Annie Dibo and Susie Porter came to Mrs. Jacobs’ house because she was dissatisfied with the two Rosebud Sioux women who preceded them. Helen Kimmel and Grace Burnett arrived at Mrs. Jacobs’ place in April of 1910, and stayed only until the middle of June. Helen was nineteen years old when she arrived, and Grace Burnett was eighteen. They stayed with her in Oak Lane but not long enough to make it out to the beach in New Jersey.
Mrs. Jacobs told the Carlisle agent who visited her that Grace was an “inexperienced worker,” and that she was “indifferent to her work” and “does not try.” Helen, Mrs. Jacobs reported, “has never been contented,” and “is restless and anxious to return home.” Helen, “who neglected her work,” because of “her restlessness to return home” felt that way because “her father has recently placed money at Carlisle to buy her a ticket for her return home.” Grace, as well, had received “a letter containing money from her father to return home.” By June of 1910, Grace was on her way home. Helen did not leave Carlisle until October.
In each instance, the school noted as the reason for the discharge of the girls that they failed to return from their leaves of absence in 1910. Carlisle’s staff expected them to return but they did not. At first glance it seems that neither of the girls wanted to be at Carlisle. They both seem to have been unhappy, and wanted to get home at the first opportunity. As always, it is more complicated than that.

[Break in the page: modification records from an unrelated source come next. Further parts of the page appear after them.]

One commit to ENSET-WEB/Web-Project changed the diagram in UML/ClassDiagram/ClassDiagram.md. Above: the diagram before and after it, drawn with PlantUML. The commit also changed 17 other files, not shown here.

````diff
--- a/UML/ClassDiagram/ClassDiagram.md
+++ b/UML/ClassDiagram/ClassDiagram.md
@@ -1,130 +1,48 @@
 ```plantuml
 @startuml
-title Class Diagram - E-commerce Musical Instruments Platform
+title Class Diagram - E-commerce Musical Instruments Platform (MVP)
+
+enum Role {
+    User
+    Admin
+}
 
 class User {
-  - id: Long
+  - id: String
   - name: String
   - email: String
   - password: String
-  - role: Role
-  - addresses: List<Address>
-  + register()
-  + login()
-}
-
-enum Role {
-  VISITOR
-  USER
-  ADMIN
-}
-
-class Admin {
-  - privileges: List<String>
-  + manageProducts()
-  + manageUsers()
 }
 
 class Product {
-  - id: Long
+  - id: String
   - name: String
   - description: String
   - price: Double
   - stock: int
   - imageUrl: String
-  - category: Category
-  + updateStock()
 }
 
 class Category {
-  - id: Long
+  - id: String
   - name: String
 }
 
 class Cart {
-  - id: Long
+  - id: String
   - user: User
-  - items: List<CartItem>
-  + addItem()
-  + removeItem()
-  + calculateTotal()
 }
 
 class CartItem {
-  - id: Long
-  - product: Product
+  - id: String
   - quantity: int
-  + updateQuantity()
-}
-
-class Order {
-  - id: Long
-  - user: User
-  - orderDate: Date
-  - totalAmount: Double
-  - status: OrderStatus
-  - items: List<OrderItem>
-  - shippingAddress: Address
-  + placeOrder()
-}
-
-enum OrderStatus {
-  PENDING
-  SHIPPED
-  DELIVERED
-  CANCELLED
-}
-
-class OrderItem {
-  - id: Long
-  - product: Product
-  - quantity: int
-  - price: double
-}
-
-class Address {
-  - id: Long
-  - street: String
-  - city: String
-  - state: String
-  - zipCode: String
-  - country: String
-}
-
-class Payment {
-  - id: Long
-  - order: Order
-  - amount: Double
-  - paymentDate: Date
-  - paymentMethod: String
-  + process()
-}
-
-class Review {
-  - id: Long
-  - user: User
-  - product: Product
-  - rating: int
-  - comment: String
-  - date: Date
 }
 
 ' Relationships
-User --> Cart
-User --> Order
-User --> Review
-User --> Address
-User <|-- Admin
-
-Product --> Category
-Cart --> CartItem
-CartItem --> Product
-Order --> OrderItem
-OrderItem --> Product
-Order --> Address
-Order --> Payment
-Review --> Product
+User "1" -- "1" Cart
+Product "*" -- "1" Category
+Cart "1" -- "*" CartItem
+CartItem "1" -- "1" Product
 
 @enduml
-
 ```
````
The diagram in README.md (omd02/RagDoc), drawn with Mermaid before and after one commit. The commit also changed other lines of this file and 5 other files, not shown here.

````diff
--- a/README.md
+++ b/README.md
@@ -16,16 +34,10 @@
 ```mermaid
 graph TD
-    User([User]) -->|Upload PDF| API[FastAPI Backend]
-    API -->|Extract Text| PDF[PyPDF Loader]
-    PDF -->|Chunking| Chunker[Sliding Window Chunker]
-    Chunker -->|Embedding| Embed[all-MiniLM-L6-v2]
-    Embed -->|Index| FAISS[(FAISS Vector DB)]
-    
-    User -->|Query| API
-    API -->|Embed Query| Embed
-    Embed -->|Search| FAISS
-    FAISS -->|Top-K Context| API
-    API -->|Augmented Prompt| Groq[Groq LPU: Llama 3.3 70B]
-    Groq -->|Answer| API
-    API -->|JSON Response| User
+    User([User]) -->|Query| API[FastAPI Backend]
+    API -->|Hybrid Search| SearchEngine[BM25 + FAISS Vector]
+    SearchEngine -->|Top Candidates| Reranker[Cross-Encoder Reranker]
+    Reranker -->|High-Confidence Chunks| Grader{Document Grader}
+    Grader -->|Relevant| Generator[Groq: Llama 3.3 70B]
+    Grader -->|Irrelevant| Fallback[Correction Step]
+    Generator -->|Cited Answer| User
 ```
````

Helen’s file is pretty slim. She responded to the school’s request for information from her in 1912. She was at Rosebud, keeping house, renovating her family’s home, and working on the ranch. The family had 160 acres, 20 horses, 10 head of cattle, and a cat. We know that in September 1913 she married Lancelot DeCory, a graduate of the Flandreau Indian School, and moved with him to Valentine, Nebraska. DeCory was “engaged in the automobile business in Valentine,” according to the Carlisle Arrow, “where he has many warm friends, all of whom join in extending hearty congratulations, and best wishes, for a long and happy wedded life.”
And they seem to have had one. Both Lancelot and Helen were active in their community. Lancelot died in1938, but they had kids, Claude and Lancelot, Jr., who fought in the Italian campaign during the second World War. Helen lived into the 1960s, a very long and fruitful life.
Grace said a bit more about her time at Carlisle. She returned home to her parents’ house at Rosebud, “one of the largest ranches around here.” She filled her time with baking, sewing, and beadwork “to earn my pin money.” She had experienced some great sadness. “I am motherless,” she said, “and my grandmother died a year ago in July of 1911.” She had no women relatives and now wanted to return to Carlisle to graduate. She did make it back for a short stay.
She had hoped to return to Carlisle in the fall of 1912, she wrote in a letter dated January of 1913, for “now I am only an ex-student, and it is all my fault.” It wasn’t, and Grace was surely too hard on herself. “I wanted very much to return to Carlisle this fall,” she wrote, “but I could not, as there was lots of work to be done on our ranch and ‘hired men’ are scarce just about that time, so I had to help.” She did not get free until mid-December, and by then it was too late. So she kept doing housework, and spent her spare time riding horses, sleighing, and ice-skating. She said that she “got lonesome for Carlisle every time I read The Arrow, but I can’t do without the little paper.”
The Carlisle applications are a standardized document. They include a set of “endorsements” listing “the laws relative to the transfer of Indian children from reservations and schools.” The United States Statutes-at-Large said that “no Indian child shall be taken from any school in any state or territory to a school in any other state against its will or without the written consent of its parents.” Children could not be sent to a boarding school without the consent of his or her family, “and it shall be unlawful for any Indian agent or other employee of the government to induce, or seek to induce, by withholding rations or by other improper means, the parents of next of kin of any Indian to consent to the removal of any Indian children beyond the limits of any reservation.”
It is not unreasonable to assume that laws like these existed for a reason, and that laws were intended to prohibit practices used to coerce Indian children to attend boarding schools. It does not take a deep dive into the records to see the heavy-handedness of federal policy makers. No doubt there was coercion employed at times and in places, and there were students whose experiences at Carlisle were horrific. Despite these cases, many students, and students’ families, saw much of value in a Carlisle education. These students, even when they felt lonely and ached to get home, missed the school greatly once they got home, and often they wished they could return.
This makes the story of Carlisle a difficult one that defies easy categorization. Different students had different experiences. We need to be careful how we talk about the boarding school experience. More news stories appear each week detailing horrifying tales of abuse and death. Just last week the New York Times ran a story about the Genoa Indian School under the headline of “Researchers Identify Dozens of Native Students who Died at Nebraska School.” Carlisle and the other boarding schools will give up their stories some day. We must prepare ourselves for stories that are complicated, full of heartbreak and cruelty to be sure, but also deeply ambivalent. Some Carlisle students loved what many of us wish they did not.